A technical discussion could be approached from many different directions. With respect to this conversation, the more interesting technical element has to do with the channel match which needs to occur between the desire of the organization and the needs of the customer; i.e. the channels of communication used by each. Not only do organizations need to adapt to the changing channel usage by their customers, they need to realize that customer ‘channel hop’ – changing their mode of communication even mid-stream within an interaction happens. Organizations need to consider active pull, versus push to optimize their channel strategy. Active pull means that the value offered on channels you would like people to use is valuable to them, not just you. Real-time, synchronous channels are more expensive, but studies show that satisfaction rates are also higher on these channels.

Element Four – Duration

Historically, the length of time spent by either side of an interaction was limited to the specific activity performed, or issue discussed. Customer Service metrics are often tied to duration, like average handle time. While not every interaction will take on a life of its own, interactions will create a string of communications and form the basis of an ongoing relationship between customer and organization. Enhanced, more sophisticated activities like co-creation and ideation will now take place as well, during product use when it can be most beneficial. This is not about creating life-long friendships, your customer does not want to be your BFF either, this is about working together to mutual benefit. Take the time required to solve the problem, and make sure the customer’s concerns are heard.

Element Four – Centricity

As noted above, metrics and KPIs have been driving Contact Centers since the beginning of time <hyperbole>. The truth is handle time and concepts such as first call resolution will continue to be used, but they will not be the only driving force. As a matter of fact, these metrics will move further down, possibly even to tertiary consideration. As opposed to simply figuring out how quickly they are able to get the customer off of the phone, customer service professionals will consider more than just the current case and will be given latitude to do the right thing and stay on the phone to help the customer. Insights towards customer need by the agent will be augmented by business intelligence both real-time and in aggregate.

Element Five – Approach

Few people appreciate being caught off-guard, unprepared or surprised. Customer issues are more often than not identified first by the customer. What if the customer service teams could identify potential issues and do something about them before the small issues become very large issues? This can be accomplished simply with operational metrics made available to agents (insights). Spending a few more minutes on the phone with a customer, to really understand the root cause of an issue is worth the time and effort.  Or, how about proactive notifications of outages, or product issues (positive call deflections)? Further, taking the time to collaborate with the internal organization, providing superior value to customers, will also reap rewards in the form of loyalty and future business.

Is it possible to put it all together?

Yes it is. It is going to take work? Yes it will.  I do not believe you can accomplish it all at once, nor should you try. That said, understanding how all the of the elements are interrelated is an imperative.

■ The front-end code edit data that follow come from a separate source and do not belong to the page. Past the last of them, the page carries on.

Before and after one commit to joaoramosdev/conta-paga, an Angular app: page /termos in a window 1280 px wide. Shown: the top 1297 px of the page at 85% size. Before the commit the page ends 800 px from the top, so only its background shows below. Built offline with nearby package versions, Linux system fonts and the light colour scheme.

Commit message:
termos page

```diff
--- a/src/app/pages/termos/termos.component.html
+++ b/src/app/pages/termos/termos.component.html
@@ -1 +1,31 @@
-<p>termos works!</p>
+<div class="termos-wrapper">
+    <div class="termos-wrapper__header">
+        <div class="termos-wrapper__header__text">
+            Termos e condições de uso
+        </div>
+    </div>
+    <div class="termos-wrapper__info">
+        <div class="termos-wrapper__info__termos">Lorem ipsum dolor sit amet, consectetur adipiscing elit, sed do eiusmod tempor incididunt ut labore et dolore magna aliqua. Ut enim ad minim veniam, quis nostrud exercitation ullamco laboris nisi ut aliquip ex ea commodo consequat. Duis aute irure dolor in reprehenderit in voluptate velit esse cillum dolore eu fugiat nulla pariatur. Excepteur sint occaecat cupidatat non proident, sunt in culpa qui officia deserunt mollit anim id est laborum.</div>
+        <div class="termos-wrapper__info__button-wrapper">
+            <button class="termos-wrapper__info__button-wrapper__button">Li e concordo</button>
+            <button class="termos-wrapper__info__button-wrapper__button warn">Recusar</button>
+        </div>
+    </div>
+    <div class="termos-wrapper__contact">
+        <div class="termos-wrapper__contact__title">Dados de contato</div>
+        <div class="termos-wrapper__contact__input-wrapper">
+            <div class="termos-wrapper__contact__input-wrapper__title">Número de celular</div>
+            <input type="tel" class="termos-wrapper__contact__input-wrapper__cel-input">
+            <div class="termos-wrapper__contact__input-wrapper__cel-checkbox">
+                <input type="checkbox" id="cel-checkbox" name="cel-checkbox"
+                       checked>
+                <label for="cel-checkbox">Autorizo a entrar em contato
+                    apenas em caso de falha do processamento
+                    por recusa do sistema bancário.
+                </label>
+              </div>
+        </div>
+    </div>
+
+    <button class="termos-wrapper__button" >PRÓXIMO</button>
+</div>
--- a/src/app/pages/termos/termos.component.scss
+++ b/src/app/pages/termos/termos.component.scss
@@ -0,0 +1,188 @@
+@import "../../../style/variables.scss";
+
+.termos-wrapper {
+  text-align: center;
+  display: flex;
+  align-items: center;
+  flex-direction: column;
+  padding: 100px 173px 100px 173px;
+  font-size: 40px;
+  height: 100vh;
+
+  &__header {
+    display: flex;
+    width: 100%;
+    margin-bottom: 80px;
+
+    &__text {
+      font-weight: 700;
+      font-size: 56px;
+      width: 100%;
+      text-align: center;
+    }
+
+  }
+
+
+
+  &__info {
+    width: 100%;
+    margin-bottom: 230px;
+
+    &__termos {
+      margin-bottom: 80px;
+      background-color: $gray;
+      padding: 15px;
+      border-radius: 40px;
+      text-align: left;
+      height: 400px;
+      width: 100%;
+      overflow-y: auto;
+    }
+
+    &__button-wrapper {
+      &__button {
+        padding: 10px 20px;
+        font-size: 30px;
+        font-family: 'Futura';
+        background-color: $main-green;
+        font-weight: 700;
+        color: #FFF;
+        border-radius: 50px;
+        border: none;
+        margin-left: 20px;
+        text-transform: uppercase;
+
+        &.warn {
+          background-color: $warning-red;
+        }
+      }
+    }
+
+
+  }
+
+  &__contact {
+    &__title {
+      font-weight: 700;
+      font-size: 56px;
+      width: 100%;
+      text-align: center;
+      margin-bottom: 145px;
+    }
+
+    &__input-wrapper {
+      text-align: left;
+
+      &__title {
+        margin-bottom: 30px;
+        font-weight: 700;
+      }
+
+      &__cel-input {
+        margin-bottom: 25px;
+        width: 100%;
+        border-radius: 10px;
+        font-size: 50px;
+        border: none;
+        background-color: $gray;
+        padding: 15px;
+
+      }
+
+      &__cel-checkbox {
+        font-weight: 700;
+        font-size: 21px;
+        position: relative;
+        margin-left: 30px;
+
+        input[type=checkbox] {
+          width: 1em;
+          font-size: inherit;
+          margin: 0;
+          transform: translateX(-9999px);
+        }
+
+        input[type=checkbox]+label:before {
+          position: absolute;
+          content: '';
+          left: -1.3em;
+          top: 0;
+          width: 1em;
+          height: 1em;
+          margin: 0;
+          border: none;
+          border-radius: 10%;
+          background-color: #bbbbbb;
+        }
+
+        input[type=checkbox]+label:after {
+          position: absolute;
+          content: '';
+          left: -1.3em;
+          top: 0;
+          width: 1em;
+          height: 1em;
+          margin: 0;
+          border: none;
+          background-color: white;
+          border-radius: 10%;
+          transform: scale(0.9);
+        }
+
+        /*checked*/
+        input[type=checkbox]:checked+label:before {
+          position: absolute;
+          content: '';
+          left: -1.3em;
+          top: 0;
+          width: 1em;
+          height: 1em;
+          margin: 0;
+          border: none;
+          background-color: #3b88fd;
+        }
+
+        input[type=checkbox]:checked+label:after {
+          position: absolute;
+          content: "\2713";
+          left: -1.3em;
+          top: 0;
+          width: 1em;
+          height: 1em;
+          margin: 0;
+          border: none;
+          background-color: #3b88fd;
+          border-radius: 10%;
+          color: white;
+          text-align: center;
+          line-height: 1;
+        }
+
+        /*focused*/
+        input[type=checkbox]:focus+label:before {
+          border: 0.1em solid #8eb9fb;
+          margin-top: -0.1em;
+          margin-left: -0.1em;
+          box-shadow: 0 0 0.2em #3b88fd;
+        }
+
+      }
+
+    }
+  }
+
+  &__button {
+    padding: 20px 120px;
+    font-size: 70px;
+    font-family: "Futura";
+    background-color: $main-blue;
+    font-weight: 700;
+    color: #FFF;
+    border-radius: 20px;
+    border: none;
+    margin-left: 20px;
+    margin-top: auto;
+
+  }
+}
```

Some of the elements are within the control of the IT department; some are in Sales and Marketing, while you can control some as well. In the end, it not really about control; Customer Service is about doing what is best for the customer. What do you think? Am I way off base?